[Saved data entries]
■ ■ ■ ■ ■

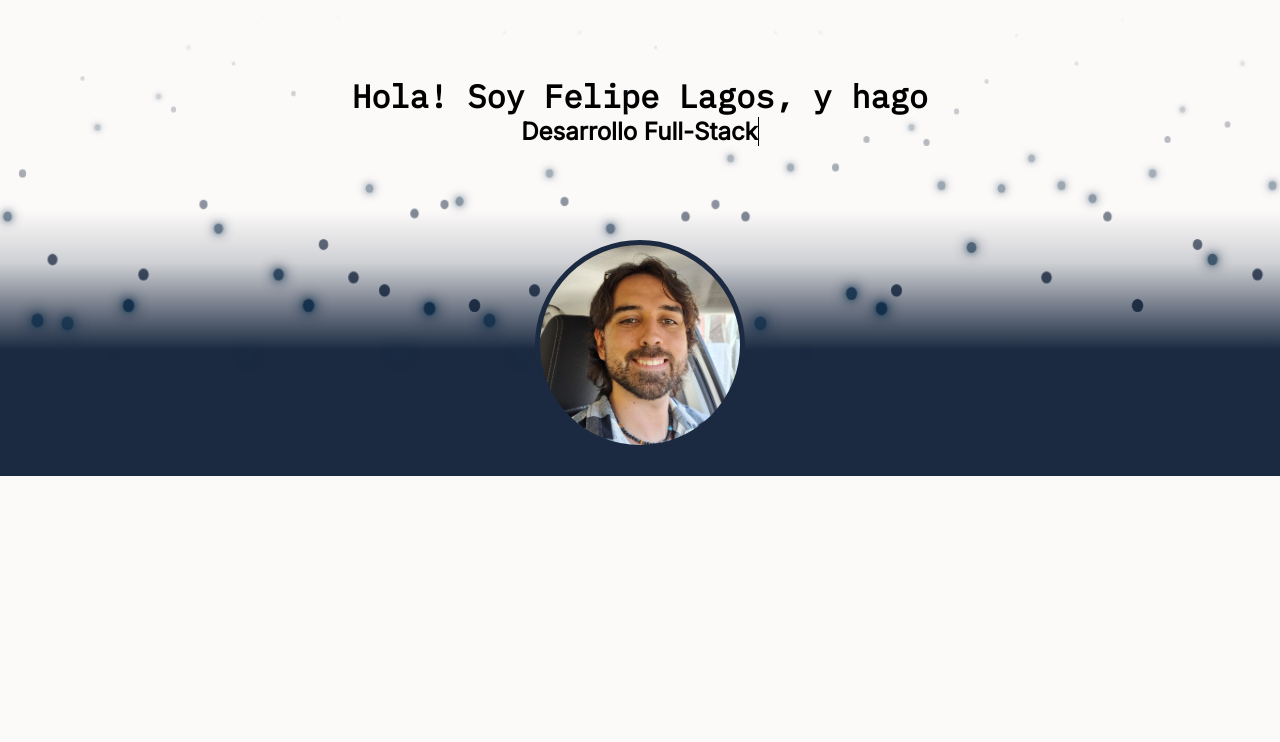
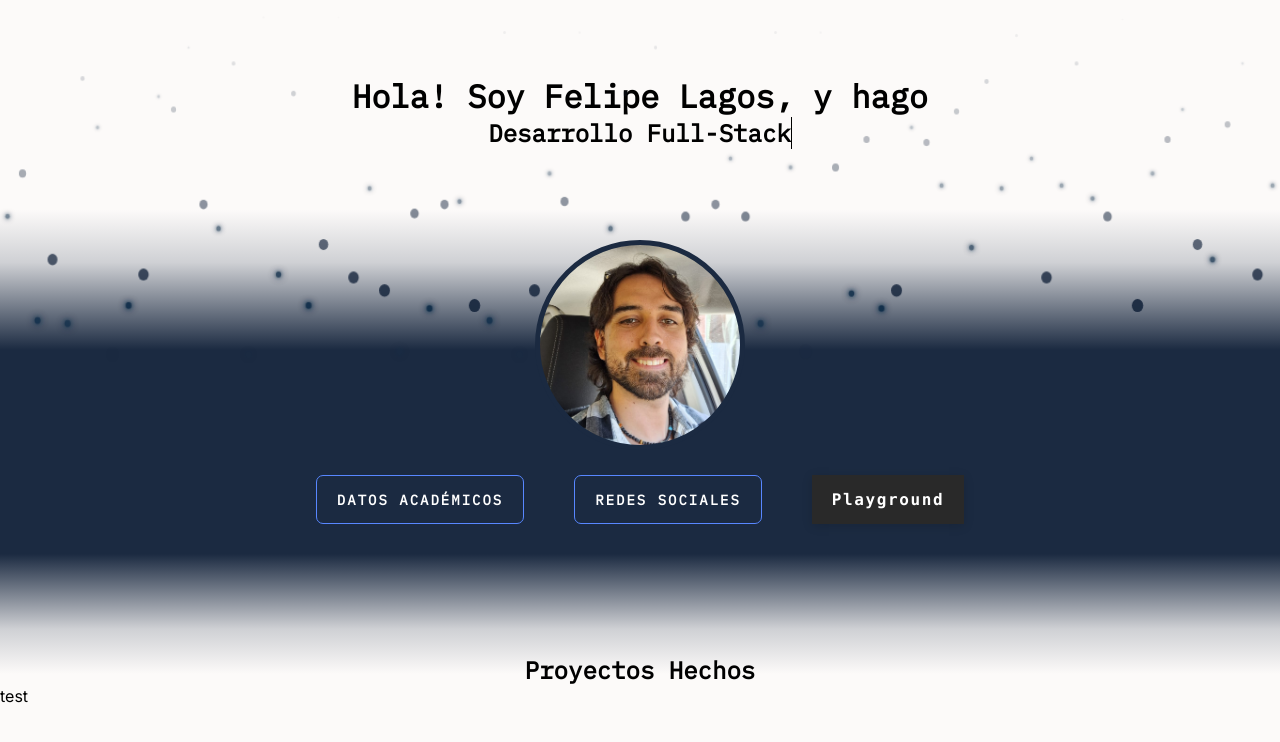
Before and after one commit to MrLohren/portfolio, a React (Vite) app: page / in a window 1280 px wide. Shown: the top 742 px of the page. Built offline with nearby package versions, Linux system fonts and the light colour scheme.

Commit message:
botones info personal

```diff
--- a/src/App.css
+++ b/src/App.css
@@ -1,22 +1,24 @@
 :root {
   --rojo: #500001;
-  --azul-transparente: rgba(27, 42, 65, 0.2);
   --rojo2: #8c2a2c;
   --blanco: #FCFAF9;
   --azul: #1B2A41;
-  --morado: #102E4A;
+  --azul-transparente: rgba(27, 42, 65, 0.2);
+  --azul2: #102E4A;
+  --azul3: #5887FF;
 }
 
-h1 {
+h1,
+h2,
+button {
   font-family: 'IBM Plex Mono', monospace;
   margin: 0;
 }
 
 body,
-p,
-h2 {
+p {
   font-family: 'Inter', sans-serif;
-  margin: 0;
+  /* margin: 0; */
 }
 
 .div-header {
@@ -51,8 +53,108 @@ h2 {
 
 .div-personal_info {
   background-color: var(--azul);
-  padding-top: 101px;
-  height: 20px;
+  padding-top: 120px;
+  padding-bottom: 30px;
+  display: flex;
+  justify-content: center;
+  gap: 50px;
+}
+
+.div-personal_info .playground {
+  --btn-default-bg: rgb(41, 41, 41);
+  --btn-padding: 15px 20px;
+  --btn-hover-bg: rgb(51, 51, 51);
+  --btn-transition: .3s;
+  --btn-letter-spacing: .1rem;
+  --btn-animation-duration: 1.2s;
+  --btn-shadow-color: rgba(0, 0, 0, 0.137);
+  --btn-shadow: 0 2px 10px 0 var(--btn-shadow-color);
+  --hover-btn-color: #FAC921;
+  --default-btn-color: #fff;
+  --font-size: 16px;
+  /* 👆 this field should not be empty */
+  --font-weight: 600;
+  --font-family: Menlo, Roboto Mono, monospace;
+  /* 👆 this field should not be empty */
+}
+
+.div-personal_info .playground {
+  box-sizing: border-box;
+  padding: var(--btn-padding);
+  display: flex;
+  align-items: center;
+  justify-content: center;
+  color: var(--default-btn-color);
+  font: var(--font-weight) var(--font-size) var(--font-family);
+  background: var(--btn-default-bg);
+  border: none;
+  cursor: pointer;
+  transition: var(--btn-transition);
+  overflow: hidden;
+  box-shadow: var(--btn-shadow);
+}
+
+.div-personal_info .playground span {
+  letter-spacing: var(--btn-letter-spacing);
+  transition: var(--btn-transition);
+  box-sizing: border-box;
+  position: relative;
+  background: inherit;
+}
+
+.div-personal_info .playground span::before {
+  box-sizing: border-box;
+  position: absolute;
+  content: "";
+  background: inherit;
+}
+
+.div-personal_info .playground:hover span,
+.div-personal_info .playground:focus span {
+  color: var(--hover-btn-color);
+}
+
+.div-personal_info .playground:hover,
+.div-personal_info .playground:focus {
+  background: var(--btn-hover-bg);
+}
+
+.div-personal_info .playground:hover span::before,
+.div-personal_info .playground:focus span::before {
+  animation: chitchat linear both var(--btn-animation-duration);
+}
+
+.div-personal_info .normal {
+  position: relative;
+  padding: 10px 20px;
+  border-radius: 7px;
+  border: 1px solid var(--azul3);
+  font-size: 14px;
+  text-transform: uppercase;
+  font-weight: 600;
+  letter-spacing: 2px;
+  background: transparent;
+  color: #fff;
+  overflow: hidden;
+  box-shadow: 0 0 0 0 transparent;
+  -webkit-transition: all 0.2s ease-in;
+  -moz-transition: all 0.2s ease-in;
+  transition: all 0.2s ease-in;
+}
+
+.div-personal_info .normal:hover {
+  background: rgb(61, 106, 255);
+  box-shadow: 0 0 30px 5px var(--azul3);
+  -webkit-transition: all 0.2s ease-out;
+  -moz-transition: all 0.2s ease-out;
+  transition: all 0.2s ease-out;
+}
+
+.div-personal_info .normal:active {
+  box-shadow: 0 0 0 0 transparent;
+  -webkit-transition: box-shadow 0.2s ease-in;
+  -moz-transition: box-shadow 0.2s ease-in;
+  transition: box-shadow 0.2s ease-in;
 }
 
 .div-tecnologias {
@@ -94,9 +196,66 @@ h2 {
   animation-duration: calc(125s / var(--i));
 }
 
-.wave-container span:nth-child(even){
-  background-color: var(--morado);
-  box-shadow: 0 0 10px var(--morado), 0 0 20px var(--morado);
+.wave-container span:nth-child(2n) {
+  background-color: var(--azul2);
+  box-shadow: 0 0 10px var(--azul2), 0 0 20px var(--azul2);
+  scale: .5;
+}
+
+.div-title {
+  width: 100%;
+  text-align: center;
+
+  position: absolute;
+  top: 75px;
+
+  animation: appear 2s linear;
+}
+
+.typewritter {
+  display: inline-block;
+  overflow: hidden;
+  white-space: nowrap;
+
+  border-right: 1px solid black;
+  animation: _blink 1s steps(1, end) infinite
+}
+
+.div-projects {
+  min-height: 200px;
+  padding-top: 100px;
+  background: linear-gradient(to bottom,
+      var(--azul) 0%,
+      var(--azul-transparente) 25%,
+      var(--blanco) 40%,
+      var(--blanco) 100%);
+}
+
+.div-projects h2 {
+  text-align: center;
+}
+
+@keyframes _blink {
+
+  0%,
+  50% {
+    border-color: transparent
+  }
+
+  25%,
+  75% {
+    border-color: black
+  }
+}
+
+@keyframes appear {
+  0% {
+    opacity: 0;
+  }
+
+  100% {
+    opacity: 100%;
+  }
 }
 
 @keyframes animate {
@@ -122,31 +281,97 @@ h2 {
 
 }
 
-.div-title {
-  width: 100%;
-  text-align: center;
+@keyframes chitchat {
+  0% {
+    content: "#";
+  }
 
-  position: absolute;
-  top: 75px;
+  5% {
+    content: ".";
+  }
 
-  animation: appear 2s linear;
+  10% {
+    content: "^{";
+  }
+
+  15% {
+    content: "-!";
+  }
+
+  20% {
+    content: "#$_";
+  }
+
+  25% {
+    content: "№:0";
+  }
+
+  30% {
+    content: "#{+.";
+  }
+
+  35% {
+    content: "@}-?";
+  }
+
+  40% {
+    content: "?{4@%";
+  }
+
+  45% {
+    content: "=.,^!";
+  }
+
+  50% {
+    content: "?2@%";
+  }
+
+  55% {
+    content: "\;1}]";
+  }
+
+  60% {
+    content: "?{%:%";
+    right: 0;
+  }
+
+  65% {
+    content: "|{f[4";
+    right: 0;
+  }
+
+  70% {
+    content: "{4%0%";
+    right: 0;
+  }
+
+  75% {
+    content: "'1_0<";
+    right: 0;
+  }
+
+  80% {
+    content: "{0%";
+    right: 0;
+  }
+
+  85% {
+    content: "]>'";
+    right: 0;
+  }
+
+  90% {
+    content: "4";
+    right: 0;
+  }
+
+  95% {
+    content: "2";
+    right: 0;
+  }
+
+  100% {
+    content: "";
+    right: 0;
+  }
 }
-
-.typewritter {
-  display: inline-block;
-  overflow: hidden;
-  white-space: nowrap;
-
-  border-right: 1px solid black;
-  animation: _blink 1s steps(1, end) infinite
-}
-
-@keyframes _blink {
-  0%,50% {border-color: transparent}
-  25%,75% {border-color: black}
-}
-
-@keyframes appear {
-  0% {opacity: 0;}
-  100% {opacity: 100%;}
-}
--- a/src/App.jsx
+++ b/src/App.jsx
@@ -16,18 +16,15 @@ function App() {
       <Header />
 
       <div className='div-personal_info'>
+        <button className='normal'>Datos académicos</button>
+        <button className='normal'>Redes sociales</button>
+        <button className='playground'><span>Playground</span></button>
       </div>
 
-      {/* <div className='div-tecnologias'>
-        <img className='img-tech' src={python_logo} alt="python_logo" />
-        <img className='img-tech' src={pytorch_logo} alt="pytorch_logo" />
-        <img className='img-tech' src={react_logo} alt="react_logo" />
-        <img className='img-tech' src={psql_logo} alt="psql_logo" />
-        <img className='img-tech' src={odoo_logo} alt="odoo_logo" />
-      </div> */}
-
-      {/* un Project por cada proyecto hecho */}
-      <Project />
+      <div className='div-projects'>
+        <h2>Proyectos Hechos</h2>
+        <Project />
+      </div>
     </>
   )
 }
--- a/src/Project.jsx
+++ b/src/Project.jsx
@@ -1,7 +1,8 @@
-const Project = ({inverted = 0}) => {
+const Project = ({ inverted = 0 }) => {
     return (
-    <>
-    </>
+        <>
+            test
+        </>
     )
 }
 
```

■ ■ ■ ■ ■

[TASK DIRECTIONS]: Across all the records, find the lines containing the word "hover" and reproduce each one.

[FINISHED TASK]:
+  --btn-hover-bg: rgb(51, 51, 51);
+  --hover-btn-color: #FAC921;
+.div-personal_info .playground:hover span,
+  color: var(--hover-btn-color);
+.div-personal_info .playground:hover,
+  background: var(--btn-hover-bg);
+.div-personal_info .playground:hover span::before,
+.div-personal_info .normal:hover {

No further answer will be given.